Just a reminder: bears are no joke. 

Bears are on a perpetual hunt for food, and a recent video out of Lake Tahoe shows exactly how far they will go to find it. 

Security footage from a cabin near the lake shows a rather large and healthy brown bear taking out the front door like it was nothing. The bear crashes through the door—frame pieces flying—and has a look around. 

The bear took a tour of the home like he owned the place, then decided to head outside and sit by the door. Local wildlife officials were called to the scene so the bear could be relocated (hopefully).

Bear encounters are pretty common in mountainous and wooded areas. Luckily, no one was injured in this home invasion, but an Aspen, Colorado, man was not as lucky

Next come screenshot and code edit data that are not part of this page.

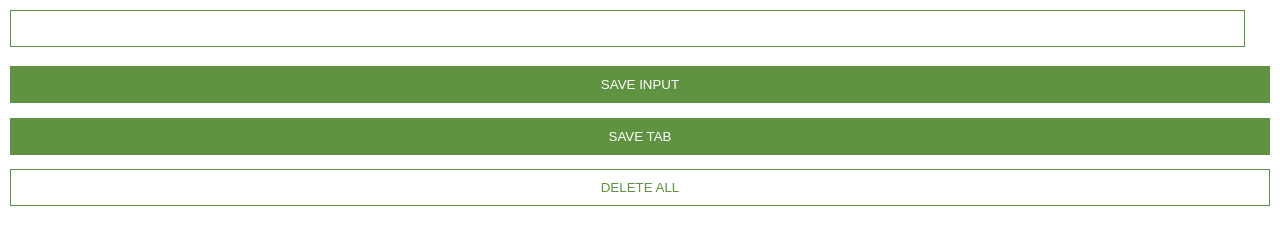
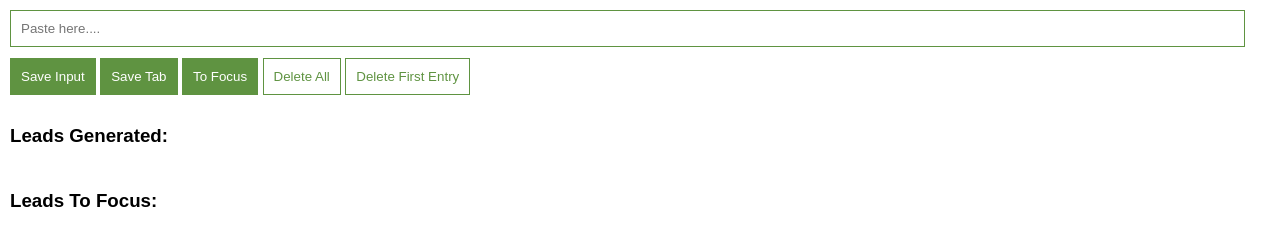
Before and after one commit to IvelDabs/Lead-generator-extension, a browser extension: page index.html in a window 1280 px wide. Drawn offline with Linux system fonts and the light colour scheme.

Commit message:
Update index.html

```diff
--- a/index.html
+++ b/index.html
@@ -8,13 +8,22 @@
     <title>My Leads</title>
 </head>
 <body>
-    <input type="text" id="input-el">
-    <button id="input-btn">SAVE INPUT</button>
-    <button id="tab-btn">SAVE TAB</button>
-    <button id="delete-btn">DELETE ALL</button>
-    <!-- <button id="delete-btn2">DELETE</button> -->
-    <ul id="ul-el">
-    </ul>
-    <div id="container"></div>
+    <div id="leads-generated">
+        <input type="text" id="input-el" placeholder="Paste here....">
+        <button id="input-btn">Save Input</button>
+        <button id="tab-btn">Save Tab</button>
+        <button id="to-follow-up">To Focus</button>
+        <button id="delete-btn">Delete All</button>
+        <button id="delete-btn2">Delete First Entry</button>
+    </div>
+    <div>
+        <h3>Leads Generated:</h3>
+        <ul id="ul-el">
+        </ul>
+    </div>
+    <div id="leads-follow-up">
+        <h3>Leads To Focus:</h3>
+        <ul id="ul-el-2"></ul>
+    </div>
 </body>
 </html>
```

"The incident began about 1:30 a.m. (Friday, 7/10) when a homeowner responded to noises in his house. A large bear had entered the home through the front door," Colorado Parks and Wildlife said in a statement. 

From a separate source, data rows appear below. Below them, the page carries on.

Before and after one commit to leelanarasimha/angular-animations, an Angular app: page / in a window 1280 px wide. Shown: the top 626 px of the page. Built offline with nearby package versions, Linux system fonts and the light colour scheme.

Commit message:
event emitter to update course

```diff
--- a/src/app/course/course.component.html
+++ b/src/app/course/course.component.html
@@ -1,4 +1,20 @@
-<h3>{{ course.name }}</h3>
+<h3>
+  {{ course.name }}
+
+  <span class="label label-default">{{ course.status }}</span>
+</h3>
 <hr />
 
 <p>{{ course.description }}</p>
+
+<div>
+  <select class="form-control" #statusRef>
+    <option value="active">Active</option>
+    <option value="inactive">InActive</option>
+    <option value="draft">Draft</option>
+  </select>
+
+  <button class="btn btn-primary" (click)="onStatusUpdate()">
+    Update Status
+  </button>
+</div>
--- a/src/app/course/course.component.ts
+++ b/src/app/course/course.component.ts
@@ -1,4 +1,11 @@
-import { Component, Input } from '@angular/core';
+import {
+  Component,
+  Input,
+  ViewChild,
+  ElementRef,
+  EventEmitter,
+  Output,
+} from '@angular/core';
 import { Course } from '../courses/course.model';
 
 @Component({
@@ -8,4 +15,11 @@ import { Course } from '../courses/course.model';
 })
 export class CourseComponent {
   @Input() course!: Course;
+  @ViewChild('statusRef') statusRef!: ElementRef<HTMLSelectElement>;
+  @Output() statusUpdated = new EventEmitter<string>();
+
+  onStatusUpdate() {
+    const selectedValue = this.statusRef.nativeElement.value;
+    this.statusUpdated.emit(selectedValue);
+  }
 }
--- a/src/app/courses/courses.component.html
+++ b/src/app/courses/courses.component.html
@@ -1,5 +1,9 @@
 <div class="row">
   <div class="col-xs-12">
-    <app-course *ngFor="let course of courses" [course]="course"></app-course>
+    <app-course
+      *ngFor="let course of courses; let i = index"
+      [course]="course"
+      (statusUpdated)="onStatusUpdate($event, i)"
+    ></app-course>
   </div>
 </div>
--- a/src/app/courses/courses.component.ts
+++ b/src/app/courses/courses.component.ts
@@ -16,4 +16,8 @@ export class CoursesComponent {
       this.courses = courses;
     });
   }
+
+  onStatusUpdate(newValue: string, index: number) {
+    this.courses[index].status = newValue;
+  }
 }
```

Michael Chernosky saw the bear in his kitchen and tried to lure it to the garage and away from the rest of the family in hopes it would exit. It worked at first, but, unfortunately, when he opened the garage door, the bear spooked and took a swipe at Chernosky.

"...As soon as we looked at each other, he just smacked me … and after I got out of the way and started yelling, he left," said Chernosky to Good Morning America. "Luckily, [the bear] wasn't really after me. He just looking for food, and then I don't think he was planning on encountering me either."

That one swipe sent Chernosky to surgery with severe, but not life threatening, lacerations to the cheek, jaw, and neck. 

And that's just one of the many encouters that have made the news this year. Check out this black bear who got up close and really personal with a hiker in Mexico, or this bear cub that was making its way through a Colorado neighborhood.  

“This is a good time to remind everyone who lives in bear country that they need to be vigilant and responsible,” Colorado Parks and Wildlife said. “Proper management of trash and recycling is the first step to keeping bears away from neighborhoods. Locking doors and windows and keeping cars locked is also important.” 

Also, don't take pictures or approach bears. Leave them alone. Here's a good example of why: Bear Lunges Toward Woman When She Tries to Take Pic With It. Play stupid games, win stupid prizes. 

If you happen upon a bear in the wilderness, identify yourself by speaking in a calm, appeasing tone. Back away slowly, preferably in the direction you came. Walk, don't run, and keep your eye on the bear so you can see how it will react, says bearaware.com. This works. I ran into a yearling brown bear turning a corner on a trail, and luckily, we both scared each other so much that it headed up a tree and I spoke up while backing down the trail calmly from wence I came (then freaked out and booked it back to my car once I was out of the bear's line of sight).

Have you had a bear encounter? Let us know your experience in the comments!